ASSIGNMENT =>
Below are some records; state how many of their lines contain the word "participant", and add nothing.

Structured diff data
====================
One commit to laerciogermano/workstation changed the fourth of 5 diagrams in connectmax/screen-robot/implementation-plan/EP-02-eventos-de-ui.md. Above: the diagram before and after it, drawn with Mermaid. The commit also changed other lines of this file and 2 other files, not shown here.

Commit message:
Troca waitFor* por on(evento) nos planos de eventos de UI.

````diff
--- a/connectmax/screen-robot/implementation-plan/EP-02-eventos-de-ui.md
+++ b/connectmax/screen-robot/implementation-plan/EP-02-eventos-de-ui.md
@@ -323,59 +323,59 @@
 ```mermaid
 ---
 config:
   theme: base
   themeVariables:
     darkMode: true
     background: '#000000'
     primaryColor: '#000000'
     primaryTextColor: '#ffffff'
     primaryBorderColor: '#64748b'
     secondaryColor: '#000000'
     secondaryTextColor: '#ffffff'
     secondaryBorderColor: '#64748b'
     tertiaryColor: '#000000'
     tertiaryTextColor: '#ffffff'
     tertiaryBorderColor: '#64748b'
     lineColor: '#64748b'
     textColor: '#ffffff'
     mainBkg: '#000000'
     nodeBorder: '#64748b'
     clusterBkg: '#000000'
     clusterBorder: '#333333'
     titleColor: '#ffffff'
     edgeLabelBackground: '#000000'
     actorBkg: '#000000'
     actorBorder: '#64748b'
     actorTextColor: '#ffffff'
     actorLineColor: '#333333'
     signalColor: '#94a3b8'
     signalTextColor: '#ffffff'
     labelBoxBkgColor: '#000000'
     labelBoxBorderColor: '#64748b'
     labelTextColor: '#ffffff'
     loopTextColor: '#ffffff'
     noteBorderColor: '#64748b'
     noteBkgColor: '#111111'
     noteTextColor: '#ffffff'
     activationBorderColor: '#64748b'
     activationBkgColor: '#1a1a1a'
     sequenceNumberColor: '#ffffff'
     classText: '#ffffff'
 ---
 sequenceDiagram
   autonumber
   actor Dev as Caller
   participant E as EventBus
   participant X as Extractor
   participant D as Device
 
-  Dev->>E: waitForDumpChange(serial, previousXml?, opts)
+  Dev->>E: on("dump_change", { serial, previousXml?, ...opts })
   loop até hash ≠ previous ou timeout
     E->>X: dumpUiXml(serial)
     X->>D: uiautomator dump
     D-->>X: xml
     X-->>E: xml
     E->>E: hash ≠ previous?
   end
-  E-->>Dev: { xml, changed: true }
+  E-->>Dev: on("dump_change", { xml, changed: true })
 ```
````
====================
EXERCISE RESPONSE =>
3